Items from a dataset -
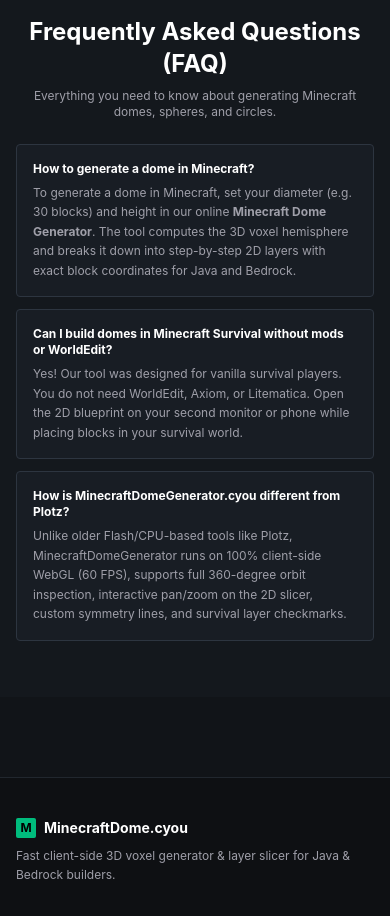
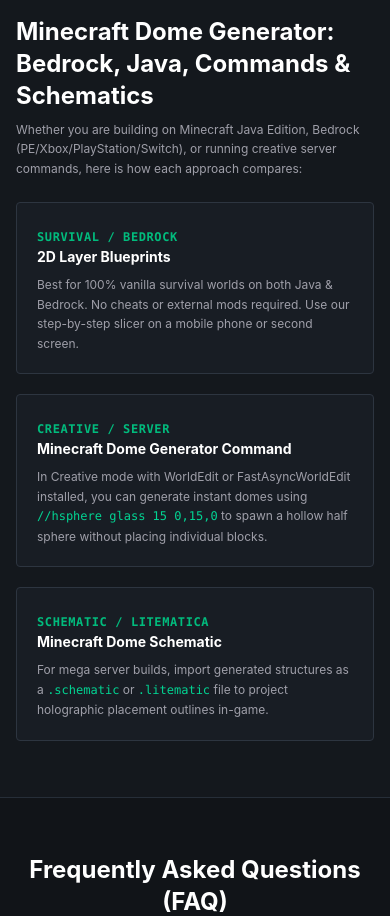
Before and after one commit to AbbasGawali/MinecraftDomeGenerator, a Next.js app: page / in a window 390 px wide. Shown: the part 5500-6416 px from the top of the page. Built offline with nearby package versions, Linux system fonts and the light colour scheme.

Commit message:
feat: naturally integrate target SERP keywords for dome roofs, bedrock, half sphere, commands and schematics

```diff
--- a/src/app/layout.tsx
+++ b/src/app/layout.tsx
@@ -13,10 +13,14 @@
     'minecraft dome generator',
     'minecraft dome generator 3d',
     'minecraft dome generator online',
+    'minecraft dome roof',
+    'minecraft dome roof generator',
+    'minecraft half sphere generator',
+    'minecraft dome generator bedrock',
+    'minecraft dome generator command',
+    'minecraft dome generator schematic',
+    'minecraft dome schematic',
     'minecraft dome maker',
-    'minecraft dome blueprint',
-    'minecraft half sphere generator',
-    'minecraft hemisphere roof layer plans',
     'plotz minecraft dome generator',
     'minecraft sphere generator',
     'minecraft circle generator',
@@ -25,7 +29,6 @@
     'minecraft glass dome calculator',
     'layer by layer minecraft dome',
     'minecraft voxel generator 3d',
-    'minecraft bedrock dome generator',
     'minecraft java dome blueprints',
   ],
   authors: [{ name: 'MinecraftDomeGenerator.cyou Team' }],
--- a/src/app/page.tsx
+++ b/src/app/page.tsx
@@ -239,7 +239,7 @@
               How to Generate a Dome in Minecraft (Survival &amp; Creative)
             </h2>
             <p className={`text-xs sm:text-sm leading-relaxed ${isDark ? 'text-zinc-400' : 'text-slate-600'}`}>
-              Building a rounded <strong>minecraft dome roof</strong> or glass biosphere requires converting continuous 3D sphere formulas into discrete 1x1x1 Minecraft voxels. Our online dome generator calculates the exact perimeter shell and slices it into 2D layer blueprints.
+              Building a rounded <strong>minecraft dome roof</strong>, observatory cap, or glass biosphere requires converting continuous 3D sphere mathematical formulas into discrete 1x1x1 Minecraft voxels. Our free online <strong>minecraft half sphere generator</strong> calculates the exact perimeter shell and slices it into 2D layer blueprints.
             </p>
           </div>
 
@@ -283,22 +283,68 @@
         </div>
       </section>
 
-      {/* 6. FAQ (TARGETING TOP SEMRUSH QUESTIONS) */}
-      <section className={`py-14 transition-colors ${isDark ? 'bg-[#14181d]' : 'bg-white'}`}>
+      {/* 6. COMPARISON: COMMANDS VS SCHEMATICS VS 2D LAYER BLUEPRINTS */}
+      <section className={`py-14 border-b transition-colors ${isDark ? 'bg-[#14181d] border-[#262e38]' : 'bg-white border-stone-200'}`}>
+        <div className="max-w-4xl mx-auto px-4 sm:px-6 lg:px-8 space-y-6">
+          <div className="space-y-2">
+            <h2 className={`text-2xl font-bold ${isDark ? 'text-white' : 'text-slate-900'}`}>
+              Minecraft Dome Generator: Bedrock, Java, Commands &amp; Schematics
+            </h2>
+            <p className={`text-xs sm:text-sm leading-relaxed ${isDark ? 'text-zinc-400' : 'text-slate-600'}`}>
+              Whether you are building on Minecraft Java Edition, Bedrock (PE/Xbox/PlayStation/Switch), or running creative server commands, here is how each approach compares:
+            </p>
+          </div>
+
+          <div className="grid grid-cols-1 md:grid-cols-3 gap-5">
+            <div className={`p-5 rounded-sm border space-y-2 ${isDark ? 'bg-[#181d24] border-[#2d3540]' : 'bg-stone-50 border-stone-200'}`}>
+              <span className="text-emerald-500 font-mono text-xs font-bold uppercase tracking-wider">Survival / Bedrock</span>
+              <h3 className={`text-sm font-bold ${isDark ? 'text-white' : 'text-slate-900'}`}>
+                2D Layer Blueprints
+              </h3>
+              <p className={`text-xs leading-relaxed ${isDark ? 'text-zinc-400' : 'text-slate-600'}`}>
+                Best for 100% vanilla survival worlds on both Java &amp; Bedrock. No cheats or external mods required. Use our step-by-step slicer on a mobile phone or second screen.
+              </p>
+            </div>
+
+            <div className={`p-5 rounded-sm border space-y-2 ${isDark ? 'bg-[#181d24] border-[#2d3540]' : 'bg-stone-50 border-stone-200'}`}>
+              <span className="text-emerald-500 font-mono text-xs font-bold uppercase tracking-wider">Creative / Server</span>
+              <h3 className={`text-sm font-bold ${isDark ? 'text-white' : 'text-slate-900'}`}>
+                Minecraft Dome Generator Command
+              </h3>
+              <p className={`text-xs leading-relaxed ${isDark ? 'text-zinc-400' : 'text-slate-600'}`}>
+                In Creative mode with WorldEdit or FastAsyncWorldEdit installed, you can generate instant domes using <code className="text-emerald-400 font-mono">//hsphere glass 15 0,15,0</code> to spawn a hollow half sphere without placing individual blocks.
+              </p>
+            </div>
+
+            <div className={`p-5 rounded-sm border space-y-2 ${isDark ? 'bg-[#181d24] border-[#2d3540]' : 'bg-stone-50 border-stone-200'}`}>
+              <span className="text-emerald-500 font-mono text-xs font-bold uppercase tracking-wider">Schematic / Litematica</span>
+              <h3 className={`text-sm font-bold ${isDark ? 'text-white' : 'text-slate-900'}`}>
+                Minecraft Dome Schematic
+              </h3>
+              <p className={`text-xs leading-relaxed ${isDark ? 'text-zinc-400' : 'text-slate-600'}`}>
+                For mega server builds, import generated structures as a <code className="text-emerald-400 font-mono">.schematic</code> or <code className="text-emerald-400 font-mono">.litematic</code> file to project holographic placement outlines in-game.
+              </p>
+            </div>
+          </div>
+        </div>
+      </section>
+
+      {/* 7. FAQ (TARGETING TOP SEMRUSH & SERP QUERIES) */}
+      <section className={`py-14 transition-colors ${isDark ? 'bg-[#111418]' : 'bg-[#f8f9fa]'}`}>
         <div className="max-w-4xl mx-auto px-4 sm:px-6 lg:px-8 space-y-6">
           <div className="text-center space-y-2">
             <h2 className={`text-2xl font-bold ${isDark ? 'text-white' : 'text-slate-900'}`}>
               Frequently Asked Questions (FAQ)
             </h2>
             <p className={`text-xs ${isDark ? 'text-zinc-400' : 'text-slate-500'}`}>
-              Everything you need to know about generating Minecraft domes, spheres, and circles.
+              Everything you need to know about generating Minecraft domes, spheres, roof plans, and circular shapes.
             </p>
           </div>
 
           <div className="space-y-3 text-xs sm:text-sm">
             <div
               className={`p-4 space-y-1.5 rounded-sm border ${
-                isDark ? 'bg-[#181d24] border-[#2d3540]' : 'bg-stone-50 border-stone-200'
+                isDark ? 'bg-[#181d24] border-[#2d3540]' : 'bg-white border-stone-200 shadow-2xs'
               }`}
             >
               <h3 className={`font-bold ${isDark ? 'text-white' : 'text-slate-900'}`}>
@@ -311,27 +357,53 @@
 
             <div
               className={`p-4 space-y-1.5 rounded-sm border ${
-                isDark ? 'bg-[#181d24] border-[#2d3540]' : 'bg-stone-50 border-stone-200'
+                isDark ? 'bg-[#181d24] border-[#2d3540]' : 'bg-white border-stone-200 shadow-2xs'
               }`}
             >
               <h3 className={`font-bold ${isDark ? 'text-white' : 'text-slate-900'}`}>
-                Can I build domes in Minecraft Survival without mods or WorldEdit?
+                Does this Minecraft Dome Generator work on Bedrock Edition (PE, Xbox, Switch)?
               </h3>
               <p className={`text-xs leading-relaxed ${isDark ? 'text-zinc-400' : 'text-slate-600'}`}>
-                Yes! Our tool was designed for vanilla survival players. You do not need WorldEdit, Axiom, or Litematica. Open the 2D blueprint on your second monitor or phone while placing blocks in your survival world.
+                Yes! <strong>Minecraft Dome Generator Bedrock</strong> compatibility is 100% identical to Java Edition because both games use standard 1x1x1 grid blocks. Simply open the 2D layer slicer in your browser and build each layer step-by-step.
               </p>
             </div>
 
             <div
               className={`p-4 space-y-1.5 rounded-sm border ${
-                isDark ? 'bg-[#181d24] border-[#2d3540]' : 'bg-stone-50 border-stone-200'
+                isDark ? 'bg-[#181d24] border-[#2d3540]' : 'bg-white border-stone-200 shadow-2xs'
+              }`}
+            >
+              <h3 className={`font-bold ${isDark ? 'text-white' : 'text-slate-900'}`}>
+                How do I build a Minecraft dome roof?
+              </h3>
+              <p className={`text-xs leading-relaxed ${isDark ? 'text-zinc-400' : 'text-slate-600'}`}>
+                To create a <strong>minecraft dome roof</strong>, match the diameter of your building’s circular or square walls. Set the generator shape to Dome, adjust the height to your desired roof pitch, and follow the upper layers from the base up to the final crown cap block.
+              </p>
+            </div>
+
+            <div
+              className={`p-4 space-y-1.5 rounded-sm border ${
+                isDark ? 'bg-[#181d24] border-[#2d3540]' : 'bg-white border-stone-200 shadow-2xs'
+              }`}
+            >
+              <h3 className={`font-bold ${isDark ? 'text-white' : 'text-slate-900'}`}>
+                What is the command to make a dome in Minecraft?
+              </h3>
+              <p className={`text-xs leading-relaxed ${isDark ? 'text-zinc-400' : 'text-slate-600'}`}>
+                With WorldEdit installed on Java, stand at the center point and run <code className="text-emerald-500 font-mono">//hsphere glass [radius] 0,[radius],0</code> to generate a hollow upper half sphere. In vanilla Minecraft without mods, you use our 2D layer blueprint to place blocks manually.
+              </p>
+            </div>
+
+            <div
+              className={`p-4 space-y-1.5 rounded-sm border ${
+                isDark ? 'bg-[#181d24] border-[#2d3540]' : 'bg-white border-stone-200 shadow-2xs'
               }`}
             >
               <h3 className={`font-bold ${isDark ? 'text-white' : 'text-slate-900'}`}>
                 How is MinecraftDomeGenerator.cyou different from Plotz?
               </h3>
               <p className={`text-xs leading-relaxed ${isDark ? 'text-zinc-400' : 'text-slate-600'}`}>
-                Unlike older Flash/CPU-based tools like Plotz, MinecraftDomeGenerator runs on 100% client-side WebGL (60 FPS), supports full 360-degree orbit inspection, interactive pan/zoom on the 2D slicer, custom symmetry lines, and survival layer checkmarks.
+                Unlike older tools like Plotz, MinecraftDomeGenerator runs on 100% client-side WebGL (60 FPS), supports full 360-degree orbit inspection, interactive pan/zoom on the 2D slicer, custom symmetry lines, and survival layer checkmarks with full Light &amp; Dark mode support.
               </p>
             </div>
           </div>
```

EXERCISE -
Read the entries and pick out all lines that include the word "section".

RESPONSE -
       </section>
-      <section className={`py-14 transition-colors ${isDark ? 'bg-[#14181d]' : 'bg-white'}`}>
+      <section className={`py-14 border-b transition-colors ${isDark ? 'bg-[#14181d] border-[#262e38]' : 'bg-white border-stone-200'}`}>
+      </section>
+      <section className={`py-14 transition-colors ${isDark ? 'bg-[#111418]' : 'bg-[#f8f9fa]'}`}>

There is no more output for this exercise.